*PROBLEM:* After reading the records, print them all again exactly as they stand.

*Web page revision data:*
────────────────────────────────────────
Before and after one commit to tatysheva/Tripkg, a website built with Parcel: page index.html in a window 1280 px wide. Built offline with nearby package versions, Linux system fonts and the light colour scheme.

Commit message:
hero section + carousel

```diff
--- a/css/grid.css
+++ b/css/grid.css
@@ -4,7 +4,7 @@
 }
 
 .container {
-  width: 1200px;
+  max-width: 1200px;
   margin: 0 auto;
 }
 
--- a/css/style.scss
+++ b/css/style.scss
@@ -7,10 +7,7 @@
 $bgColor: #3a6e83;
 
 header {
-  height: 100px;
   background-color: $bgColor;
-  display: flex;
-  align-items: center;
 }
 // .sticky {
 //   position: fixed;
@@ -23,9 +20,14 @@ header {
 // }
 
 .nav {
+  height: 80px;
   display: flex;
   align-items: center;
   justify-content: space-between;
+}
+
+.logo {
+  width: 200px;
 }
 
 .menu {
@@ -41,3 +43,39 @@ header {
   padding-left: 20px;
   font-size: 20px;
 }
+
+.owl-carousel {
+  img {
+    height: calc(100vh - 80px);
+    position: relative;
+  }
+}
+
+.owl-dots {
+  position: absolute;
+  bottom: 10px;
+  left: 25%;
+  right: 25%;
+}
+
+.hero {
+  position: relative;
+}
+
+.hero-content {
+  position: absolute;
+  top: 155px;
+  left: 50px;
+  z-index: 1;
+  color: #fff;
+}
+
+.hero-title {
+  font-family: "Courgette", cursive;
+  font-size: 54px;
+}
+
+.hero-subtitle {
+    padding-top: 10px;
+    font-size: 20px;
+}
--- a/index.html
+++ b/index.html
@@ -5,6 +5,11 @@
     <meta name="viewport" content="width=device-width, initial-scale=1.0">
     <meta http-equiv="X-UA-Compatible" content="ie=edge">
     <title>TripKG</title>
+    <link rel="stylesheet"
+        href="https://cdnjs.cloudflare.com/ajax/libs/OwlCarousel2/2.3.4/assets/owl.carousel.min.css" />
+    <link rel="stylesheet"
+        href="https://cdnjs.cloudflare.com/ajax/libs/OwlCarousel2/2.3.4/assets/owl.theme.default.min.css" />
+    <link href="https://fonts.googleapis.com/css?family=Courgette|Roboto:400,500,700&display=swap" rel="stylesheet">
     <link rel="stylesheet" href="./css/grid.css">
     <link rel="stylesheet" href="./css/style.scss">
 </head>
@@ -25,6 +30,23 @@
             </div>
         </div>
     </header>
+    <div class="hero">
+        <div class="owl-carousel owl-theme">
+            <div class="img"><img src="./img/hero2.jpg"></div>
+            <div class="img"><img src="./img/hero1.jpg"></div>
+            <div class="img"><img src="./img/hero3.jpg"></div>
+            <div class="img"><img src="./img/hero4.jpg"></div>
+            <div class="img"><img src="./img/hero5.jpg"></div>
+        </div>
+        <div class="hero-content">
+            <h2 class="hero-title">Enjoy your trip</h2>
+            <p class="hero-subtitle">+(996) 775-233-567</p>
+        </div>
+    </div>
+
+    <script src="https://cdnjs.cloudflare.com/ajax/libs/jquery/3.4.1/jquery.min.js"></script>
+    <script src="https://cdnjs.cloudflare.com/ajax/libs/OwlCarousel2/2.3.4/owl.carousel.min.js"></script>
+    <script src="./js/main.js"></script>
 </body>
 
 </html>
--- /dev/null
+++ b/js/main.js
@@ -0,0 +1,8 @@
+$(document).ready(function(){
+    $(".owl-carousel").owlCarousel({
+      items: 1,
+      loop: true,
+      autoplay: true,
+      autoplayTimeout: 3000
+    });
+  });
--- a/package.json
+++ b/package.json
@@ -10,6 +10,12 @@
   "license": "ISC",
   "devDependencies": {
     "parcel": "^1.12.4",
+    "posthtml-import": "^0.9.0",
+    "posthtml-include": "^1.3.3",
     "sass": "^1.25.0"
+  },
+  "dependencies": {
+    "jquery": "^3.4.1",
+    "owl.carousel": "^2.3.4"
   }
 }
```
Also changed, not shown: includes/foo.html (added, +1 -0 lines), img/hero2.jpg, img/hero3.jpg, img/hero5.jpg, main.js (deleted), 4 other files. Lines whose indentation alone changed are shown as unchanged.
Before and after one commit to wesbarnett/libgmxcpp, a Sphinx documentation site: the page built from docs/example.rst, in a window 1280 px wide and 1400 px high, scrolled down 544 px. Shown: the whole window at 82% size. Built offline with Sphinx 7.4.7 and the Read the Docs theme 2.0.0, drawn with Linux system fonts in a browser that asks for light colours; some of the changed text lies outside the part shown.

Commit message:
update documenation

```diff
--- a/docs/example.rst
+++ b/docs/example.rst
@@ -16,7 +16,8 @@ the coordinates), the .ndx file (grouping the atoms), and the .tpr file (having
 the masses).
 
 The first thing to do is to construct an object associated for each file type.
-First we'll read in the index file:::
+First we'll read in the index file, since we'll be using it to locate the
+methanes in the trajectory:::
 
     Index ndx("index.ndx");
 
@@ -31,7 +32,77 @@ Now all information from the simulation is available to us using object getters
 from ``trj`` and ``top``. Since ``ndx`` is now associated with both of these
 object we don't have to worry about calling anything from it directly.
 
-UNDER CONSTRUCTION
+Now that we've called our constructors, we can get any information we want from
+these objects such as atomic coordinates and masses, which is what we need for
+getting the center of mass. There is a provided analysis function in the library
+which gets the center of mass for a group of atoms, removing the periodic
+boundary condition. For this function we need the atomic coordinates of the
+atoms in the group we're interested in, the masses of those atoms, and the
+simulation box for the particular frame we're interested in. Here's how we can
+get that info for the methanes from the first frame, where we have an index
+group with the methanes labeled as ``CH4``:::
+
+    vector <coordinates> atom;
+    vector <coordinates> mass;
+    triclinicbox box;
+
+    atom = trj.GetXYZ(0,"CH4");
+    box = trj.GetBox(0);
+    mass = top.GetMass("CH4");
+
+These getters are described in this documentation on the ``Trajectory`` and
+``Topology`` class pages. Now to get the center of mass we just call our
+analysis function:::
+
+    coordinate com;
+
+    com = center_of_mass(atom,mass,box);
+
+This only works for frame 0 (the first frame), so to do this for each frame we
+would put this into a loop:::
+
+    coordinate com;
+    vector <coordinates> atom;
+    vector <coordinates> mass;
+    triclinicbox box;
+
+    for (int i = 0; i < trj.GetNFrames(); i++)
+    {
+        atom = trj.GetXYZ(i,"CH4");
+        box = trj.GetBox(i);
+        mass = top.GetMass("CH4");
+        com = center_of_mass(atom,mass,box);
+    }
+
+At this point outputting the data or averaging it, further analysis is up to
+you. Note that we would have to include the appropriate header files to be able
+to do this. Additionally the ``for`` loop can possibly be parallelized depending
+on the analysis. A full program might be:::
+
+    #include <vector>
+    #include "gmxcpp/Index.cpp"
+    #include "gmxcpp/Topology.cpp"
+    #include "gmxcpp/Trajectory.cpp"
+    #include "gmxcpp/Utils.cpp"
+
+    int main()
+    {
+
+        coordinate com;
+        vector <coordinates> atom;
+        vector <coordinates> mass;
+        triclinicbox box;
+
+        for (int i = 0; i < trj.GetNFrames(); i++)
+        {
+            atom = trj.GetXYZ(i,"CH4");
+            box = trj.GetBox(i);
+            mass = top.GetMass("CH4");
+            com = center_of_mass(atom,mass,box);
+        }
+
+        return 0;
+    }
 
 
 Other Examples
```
────────────────────────────────────────
*SOLUTION TO THIS EXERCISE:*
Before and after one commit to tatysheva/Tripkg, a website built with Parcel: page index.html in a window 1280 px wide. Built offline with nearby package versions, Linux system fonts and the light colour scheme.

Commit message:
hero section + carousel

```diff
--- a/css/grid.css
+++ b/css/grid.css
@@ -4,7 +4,7 @@
 }
 
 .container {
-  width: 1200px;
+  max-width: 1200px;
   margin: 0 auto;
 }
 
--- a/css/style.scss
+++ b/css/style.scss
@@ -7,10 +7,7 @@
 $bgColor: #3a6e83;
 
 header {
-  height: 100px;
   background-color: $bgColor;
-  display: flex;
-  align-items: center;
 }
 // .sticky {
 //   position: fixed;
@@ -23,9 +20,14 @@ header {
 // }
 
 .nav {
+  height: 80px;
   display: flex;
   align-items: center;
   justify-content: space-between;
+}
+
+.logo {
+  width: 200px;
 }
 
 .menu {
@@ -41,3 +43,39 @@ header {
   padding-left: 20px;
   font-size: 20px;
 }
+
+.owl-carousel {
+  img {
+    height: calc(100vh - 80px);
+    position: relative;
+  }
+}
+
+.owl-dots {
+  position: absolute;
+  bottom: 10px;
+  left: 25%;
+  right: 25%;
+}
+
+.hero {
+  position: relative;
+}
+
+.hero-content {
+  position: absolute;
+  top: 155px;
+  left: 50px;
+  z-index: 1;
+  color: #fff;
+}
+
+.hero-title {
+  font-family: "Courgette", cursive;
+  font-size: 54px;
+}
+
+.hero-subtitle {
+    padding-top: 10px;
+    font-size: 20px;
+}
--- a/index.html
+++ b/index.html
@@ -5,6 +5,11 @@
     <meta name="viewport" content="width=device-width, initial-scale=1.0">
     <meta http-equiv="X-UA-Compatible" content="ie=edge">
     <title>TripKG</title>
+    <link rel="stylesheet"
+        href="https://cdnjs.cloudflare.com/ajax/libs/OwlCarousel2/2.3.4/assets/owl.carousel.min.css" />
+    <link rel="stylesheet"
+        href="https://cdnjs.cloudflare.com/ajax/libs/OwlCarousel2/2.3.4/assets/owl.theme.default.min.css" />
+    <link href="https://fonts.googleapis.com/css?family=Courgette|Roboto:400,500,700&display=swap" rel="stylesheet">
     <link rel="stylesheet" href="./css/grid.css">
     <link rel="stylesheet" href="./css/style.scss">
 </head>
@@ -25,6 +30,23 @@
             </div>
         </div>
     </header>
+    <div class="hero">
+        <div class="owl-carousel owl-theme">
+            <div class="img"><img src="./img/hero2.jpg"></div>
+            <div class="img"><img src="./img/hero1.jpg"></div>
+            <div class="img"><img src="./img/hero3.jpg"></div>
+            <div class="img"><img src="./img/hero4.jpg"></div>
+            <div class="img"><img src="./img/hero5.jpg"></div>
+        </div>
+        <div class="hero-content">
+            <h2 class="hero-title">Enjoy your trip</h2>
+            <p class="hero-subtitle">+(996) 775-233-567</p>
+        </div>
+    </div>
+
+    <script src="https://cdnjs.cloudflare.com/ajax/libs/jquery/3.4.1/jquery.min.js"></script>
+    <script src="https://cdnjs.cloudflare.com/ajax/libs/OwlCarousel2/2.3.4/owl.carousel.min.js"></script>
+    <script src="./js/main.js"></script>
 </body>
 
 </html>
--- /dev/null
+++ b/js/main.js
@@ -0,0 +1,8 @@
+$(document).ready(function(){
+    $(".owl-carousel").owlCarousel({
+      items: 1,
+      loop: true,
+      autoplay: true,
+      autoplayTimeout: 3000
+    });
+  });
--- a/package.json
+++ b/package.json
@@ -10,6 +10,12 @@
   "license": "ISC",
   "devDependencies": {
     "parcel": "^1.12.4",
+    "posthtml-import": "^0.9.0",
+    "posthtml-include": "^1.3.3",
     "sass": "^1.25.0"
+  },
+  "dependencies": {
+    "jquery": "^3.4.1",
+    "owl.carousel": "^2.3.4"
   }
 }
```
Also changed, not shown: includes/foo.html (added, +1 -0 lines), img/hero2.jpg, img/hero3.jpg, img/hero5.jpg, main.js (deleted), 4 other files. Lines whose indentation alone changed are shown as unchanged.
Before and after one commit to wesbarnett/libgmxcpp, a Sphinx documentation site: the page built from docs/example.rst, in a window 1280 px wide and 1400 px high, scrolled down 544 px. Shown: the whole window at 82% size. Built offline with Sphinx 7.4.7 and the Read the Docs theme 2.0.0, drawn with Linux system fonts in a browser that asks for light colours; some of the changed text lies outside the part shown.

Commit message:
update documenation

```diff
--- a/docs/example.rst
+++ b/docs/example.rst
@@ -16,7 +16,8 @@ the coordinates), the .ndx file (grouping the atoms), and the .tpr file (having
 the masses).
 
 The first thing to do is to construct an object associated for each file type.
-First we'll read in the index file:::
+First we'll read in the index file, since we'll be using it to locate the
+methanes in the trajectory:::
 
     Index ndx("index.ndx");
 
@@ -31,7 +32,77 @@ Now all information from the simulation is available to us using object getters
 from ``trj`` and ``top``. Since ``ndx`` is now associated with both of these
 object we don't have to worry about calling anything from it directly.
 
-UNDER CONSTRUCTION
+Now that we've called our constructors, we can get any information we want from
+these objects such as atomic coordinates and masses, which is what we need for
+getting the center of mass. There is a provided analysis function in the library
+which gets the center of mass for a group of atoms, removing the periodic
+boundary condition. For this function we need the atomic coordinates of the
+atoms in the group we're interested in, the masses of those atoms, and the
+simulation box for the particular frame we're interested in. Here's how we can
+get that info for the methanes from the first frame, where we have an index
+group with the methanes labeled as ``CH4``:::
+
+    vector <coordinates> atom;
+    vector <coordinates> mass;
+    triclinicbox box;
+
+    atom = trj.GetXYZ(0,"CH4");
+    box = trj.GetBox(0);
+    mass = top.GetMass("CH4");
+
+These getters are described in this documentation on the ``Trajectory`` and
+``Topology`` class pages. Now to get the center of mass we just call our
+analysis function:::
+
+    coordinate com;
+
+    com = center_of_mass(atom,mass,box);
+
+This only works for frame 0 (the first frame), so to do this for each frame we
+would put this into a loop:::
+
+    coordinate com;
+    vector <coordinates> atom;
+    vector <coordinates> mass;
+    triclinicbox box;
+
+    for (int i = 0; i < trj.GetNFrames(); i++)
+    {
+        atom = trj.GetXYZ(i,"CH4");
+        box = trj.GetBox(i);
+        mass = top.GetMass("CH4");
+        com = center_of_mass(atom,mass,box);
+    }
+
+At this point outputting the data or averaging it, further analysis is up to
+you. Note that we would have to include the appropriate header files to be able
+to do this. Additionally the ``for`` loop can possibly be parallelized depending
+on the analysis. A full program might be:::
+
+    #include <vector>
+    #include "gmxcpp/Index.cpp"
+    #include "gmxcpp/Topology.cpp"
+    #include "gmxcpp/Trajectory.cpp"
+    #include "gmxcpp/Utils.cpp"
+
+    int main()
+    {
+
+        coordinate com;
+        vector <coordinates> atom;
+        vector <coordinates> mass;
+        triclinicbox box;
+
+        for (int i = 0; i < trj.GetNFrames(); i++)
+        {
+            atom = trj.GetXYZ(i,"CH4");
+            box = trj.GetBox(i);
+            mass = top.GetMass("CH4");
+            com = center_of_mass(atom,mass,box);
+        }
+
+        return 0;
+    }
 
 
 Other Examples
```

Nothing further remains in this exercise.